Phil Sumpter said...

Hi Anthony,

it should be good. I'm just a tad disappointed with the way the papers are laid out: all the relevant ones are at the same time!

If you go to the website you have an overview of all the papers plus their abstracts. If one is particularly interesting, I'm sure you could contact the person by e-mail and ask for a pdf.

Sue Gillingham is one of the papers I will have to miss due to a clash! Luckily, she's coming to Bonn later this year and I believe she is holding the same paper.

Best of luck with the viva! said...

Ten Warnings to Theobloggers

1. pride. blogs are about self-promotion. what else could be more obvious?

2. quickness. no serious theology is or could be done at the speed of a blog. what happens on blogs are spouts of self expression, not drawn out intercourse.

3. waste of time. classic theological texts and important contemporary works are waiting to be read, not journal reporter theology written in 5 min. and never proof read by scholars.

4. ghetto entertainment. this is an actual form of ghettoisation. young minds get caught up in a circle of blogs which they like, ones which promote their ideology or theology. theoblogging has the opposite effect of what it intends to do. rather than opening discussion, it closes it down into ghettos. rather than being exposed to diverse new constructive ideas theobloggers are ghettoised into subprofessional circles of pseudotheologians.

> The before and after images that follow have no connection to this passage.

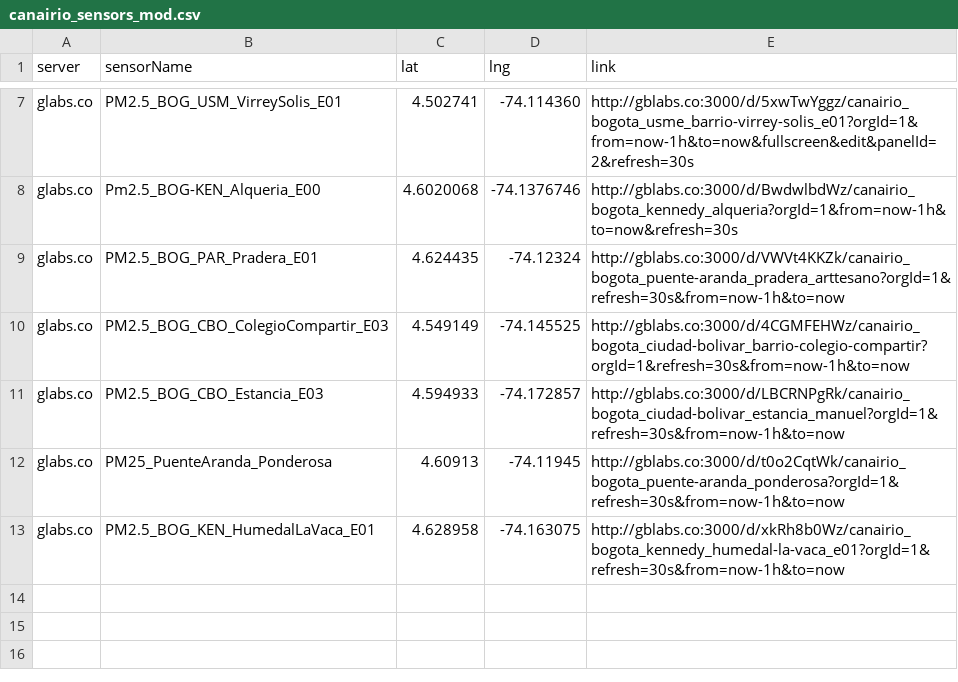
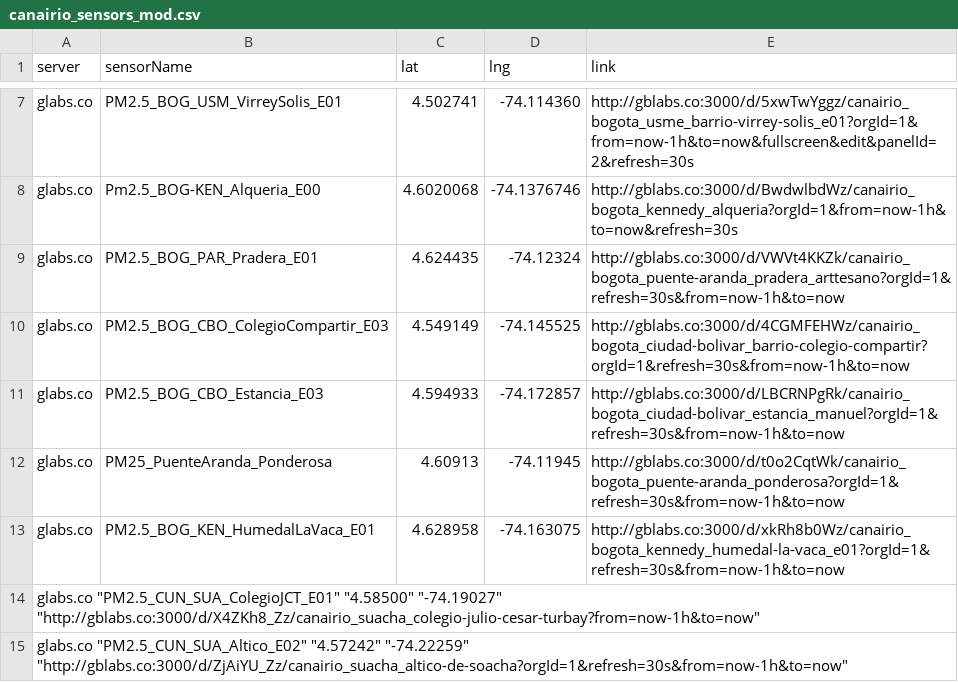
Before and after one commit to daquina-io/VizCalidadAire, a CSV file: canairio_sensors_mod.csv, drawn as a sheet; only a part is shown, gaps mark what is left out.

Commit message:
Update canairio_sensors_mod.csv
Se adicionan las estaciones del Colegio Julio Cesar Turbay y el Barrio el Altico de Soacha

```diff
--- a/canairio_sensors_mod.csv
+++ b/canairio_sensors_mod.csv
@@ -13 +13,3 @@
 "glabs.co"	"PM2.5_BOG_KEN_HumedalLaVaca_E01"	"4.628958"	"-74.163075"	"http://gblabs.co:3000/d/xkRh8b0Wz/canairio_bogota_kennedy_humedal-la-vaca_e01?orgId=1&refresh=30s&from=now-1h&to=now"
+"glabs.co"  "PM2.5_CUN_SUA_ColegioJCT_E01"  "4.58500"  "-74.19027"  "http://gblabs.co:3000/d/X4ZKh8_Zz/canairio_suacha_colegio-julio-cesar-turbay?from=now-1h&to=now"
+"glabs.co"  "PM2.5_CUN_SUA_Altico_E02"  "4.57242"  "-74.22259"  "http://gblabs.co:3000/d/ZjAiYU_Zz/canairio_suacha_altico-de-soacha?orgId=1&refresh=30s&from=now-1h&to=now"
```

5. dying grandparents. theobloggers spend less time with people and more time with machines.

6. gnostic non corporeality. blog theology is a gnostic turn like so many in contemporary culture. one no longer needs other humans and their smelly presence, one can interact and think that they are learning through a digital medium. second life, theology style. walk around all day with your ipod, then go home to your blog.

7. individualism. blogs are inherently individualistic. they promote individualism and demand it.

8. anticommunity, antifamily and antichurch. blogs replace and fight against families, bodily communities and churches as communities of discussion.

9. attention deficit disorder. blogs encourage attention deficit disorder symptoms.

10. antisocial extended online time. blogs encourage long hours on the internet. this is unnatural, a waste of energy, and most of all antisocial.

summary: if you must theoblog, then don’t do it too often.

Phil Sumpter said...

Whoever you are, I find these comments arrogant and out of touch with my own experience. They pretty much embody the evils you are inveighing against.

Good that you care about issues such as quality theology and community, though.